(Instructions to follow):
All records are to be reproduced verbatim, with images omitted.

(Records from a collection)
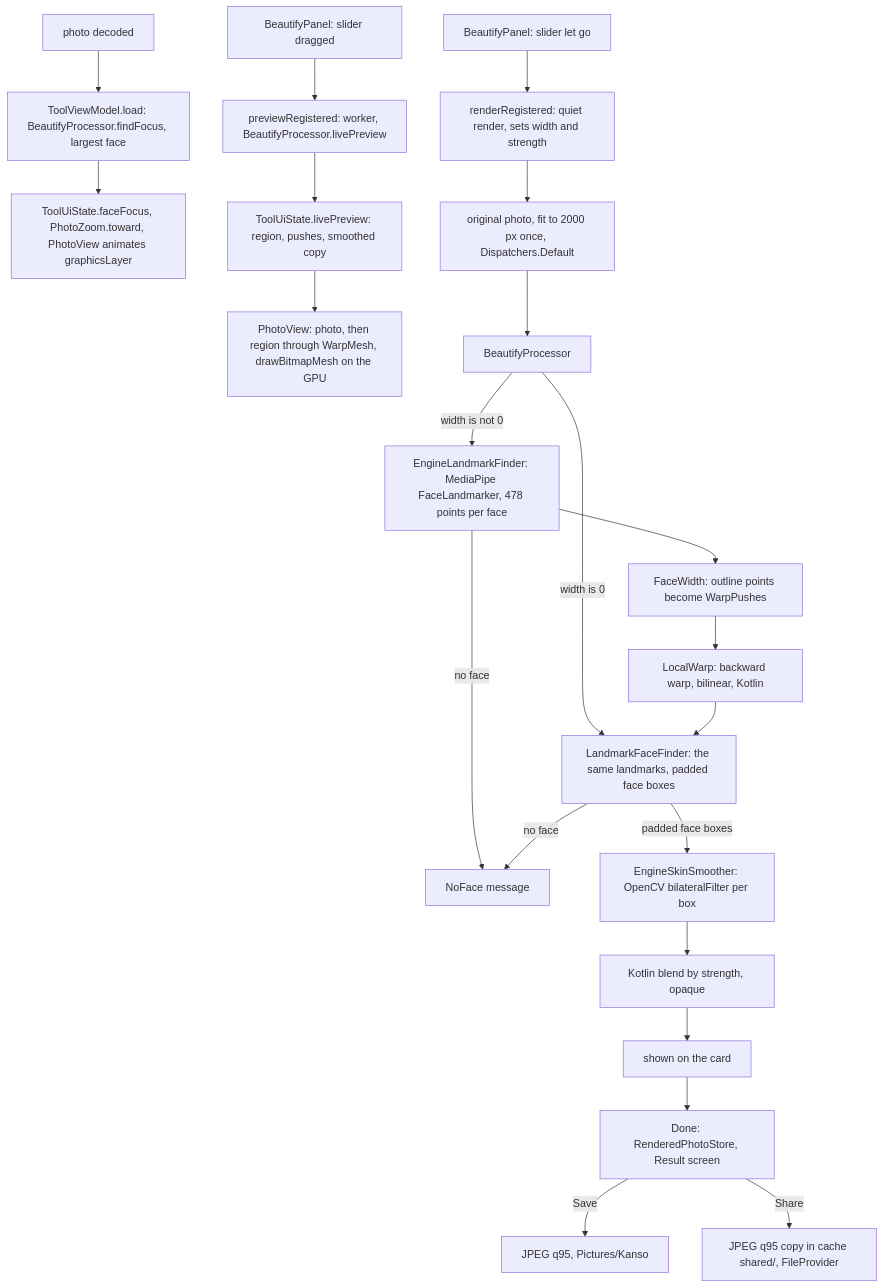
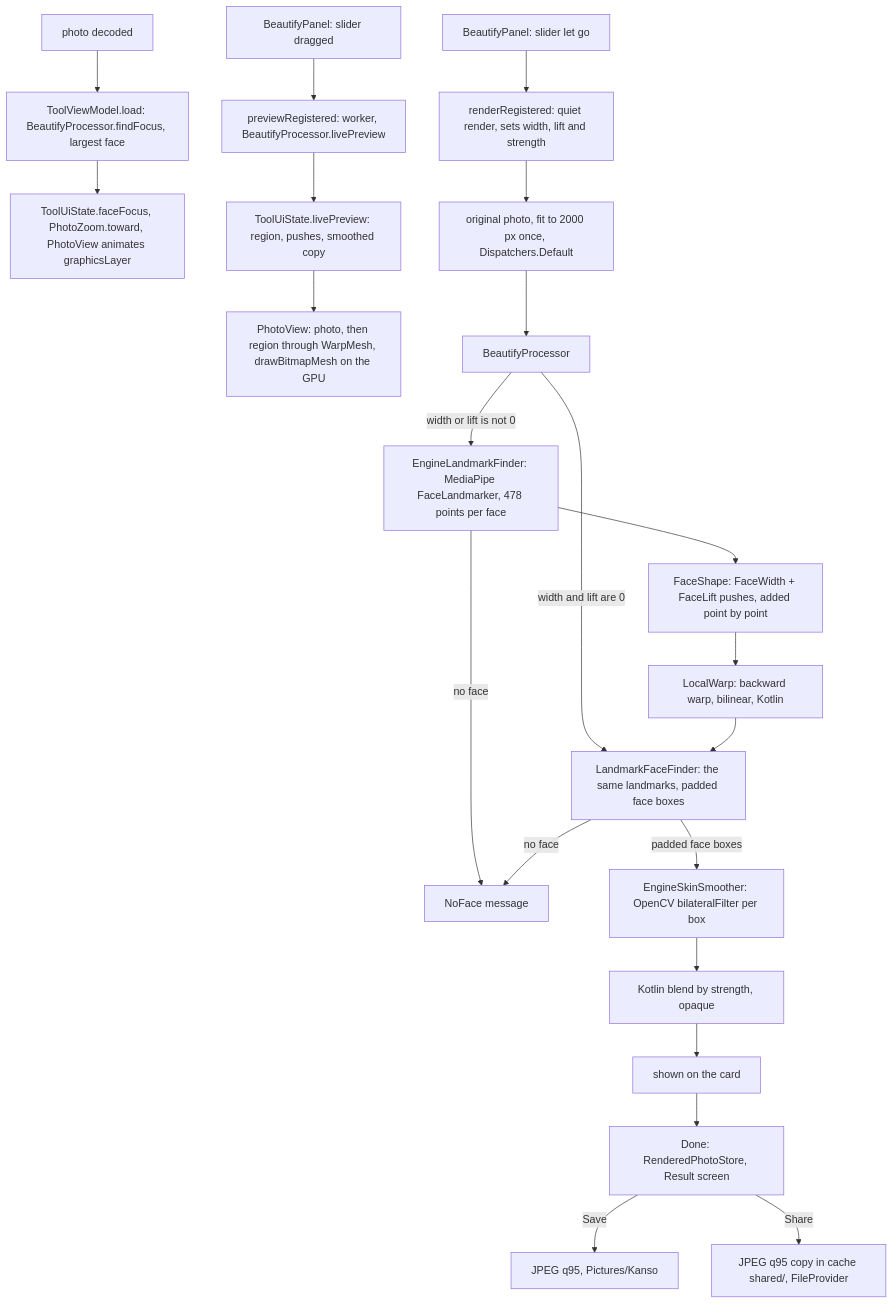
One commit to Phong-Kaster/Kanso changed the diagram in docs/features/beautify.md. Above: the diagram before and after it, drawn with Mermaid. The commit also changed other lines of this file and 16 other files, not shown here.

First line of the commit message:
feat(beautify): Face lift, the jowls and jaw raised and tightened

````diff
--- a/docs/features/beautify.md
+++ b/docs/features/beautify.md
@@ -97,24 +103,24 @@
 ```mermaid
 flowchart TD
     Z["photo decoded"] --> Z1["ToolViewModel.load: BeautifyProcessor.findFocus, largest face"]
     Z1 --> Z2["ToolUiState.faceFocus, PhotoZoom.toward, PhotoView animates graphicsLayer"]
     P["BeautifyPanel: slider dragged"] --> P1["previewRegistered: worker, BeautifyProcessor.livePreview"]
     P1 --> P2["ToolUiState.livePreview: region, pushes, smoothed copy"]
     P2 --> P3["PhotoView: photo, then region through WarpMesh, drawBitmapMesh on the GPU"]
-    A["BeautifyPanel: slider let go"] --> B["renderRegistered: quiet render, sets width and strength"]
+    A["BeautifyPanel: slider let go"] --> B["renderRegistered: quiet render, sets width, lift and strength"]
     B --> C["original photo, fit to 2000 px once, Dispatchers.Default"]
     C --> D["BeautifyProcessor"]
-    D -->|"width is 0"| E
-    D -->|"width is not 0"| W1["EngineLandmarkFinder: MediaPipe FaceLandmarker, 478 points per face"]
+    D -->|"width and lift are 0"| E
+    D -->|"width or lift is not 0"| W1["EngineLandmarkFinder: MediaPipe FaceLandmarker, 478 points per face"]
     W1 -->|"no face"| N
-    W1 --> W2["FaceWidth: outline points become WarpPushes"]
+    W1 --> W2["FaceShape: FaceWidth + FaceLift pushes, added point by point"]
     W2 --> W3["LocalWarp: backward warp, bilinear, Kotlin"]
     W3 --> E["LandmarkFaceFinder: the same landmarks, padded face boxes"]
     E -->|"no face"| N["NoFace message"]
     E -->|"padded face boxes"| F["EngineSkinSmoother: OpenCV bilateralFilter per box"]
     F --> G["Kotlin blend by strength, opaque"]
     G --> I["shown on the card"]
     I --> K["Done: RenderedPhotoStore, Result screen"]
     K -->|Save| H["JPEG q95, Pictures/Kanso"]
     K -->|Share| L["JPEG q95 copy in cache shared/, FileProvider"]
 ```
````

(Task answer):
One commit to Phong-Kaster/Kanso changed the diagram in docs/features/beautify.md. Above: the diagram before and after it, drawn with Mermaid. The commit also changed other lines of this file and 16 other files, not shown here.

First line of the commit message:
feat(beautify): Face lift, the jowls and jaw raised and tightened

````diff
--- a/docs/features/beautify.md
+++ b/docs/features/beautify.md
@@ -97,24 +103,24 @@
 ```mermaid
 flowchart TD
     Z["photo decoded"] --> Z1["ToolViewModel.load: BeautifyProcessor.findFocus, largest face"]
     Z1 --> Z2["ToolUiState.faceFocus, PhotoZoom.toward, PhotoView animates graphicsLayer"]
     P["BeautifyPanel: slider dragged"] --> P1["previewRegistered: worker, BeautifyProcessor.livePreview"]
     P1 --> P2["ToolUiState.livePreview: region, pushes, smoothed copy"]
     P2 --> P3["PhotoView: photo, then region through WarpMesh, drawBitmapMesh on the GPU"]
-    A["BeautifyPanel: slider let go"] --> B["renderRegistered: quiet render, sets width and strength"]
+    A["BeautifyPanel: slider let go"] --> B["renderRegistered: quiet render, sets width, lift and strength"]
     B --> C["original photo, fit to 2000 px once, Dispatchers.Default"]
     C --> D["BeautifyProcessor"]
-    D -->|"width is 0"| E
-    D -->|"width is not 0"| W1["EngineLandmarkFinder: MediaPipe FaceLandmarker, 478 points per face"]
+    D -->|"width and lift are 0"| E
+    D -->|"width or lift is not 0"| W1["EngineLandmarkFinder: MediaPipe FaceLandmarker, 478 points per face"]
     W1 -->|"no face"| N
-    W1 --> W2["FaceWidth: outline points become WarpPushes"]
+    W1 --> W2["FaceShape: FaceWidth + FaceLift pushes, added point by point"]
     W2 --> W3["LocalWarp: backward warp, bilinear, Kotlin"]
     W3 --> E["LandmarkFaceFinder: the same landmarks, padded face boxes"]
     E -->|"no face"| N["NoFace message"]
     E -->|"padded face boxes"| F["EngineSkinSmoother: OpenCV bilateralFilter per box"]
     F --> G["Kotlin blend by strength, opaque"]
     G --> I["shown on the card"]
     I --> K["Done: RenderedPhotoStore, Result screen"]
     K -->|Save| H["JPEG q95, Pictures/Kanso"]
     K -->|Share| L["JPEG q95 copy in cache shared/, FileProvider"]
 ```
````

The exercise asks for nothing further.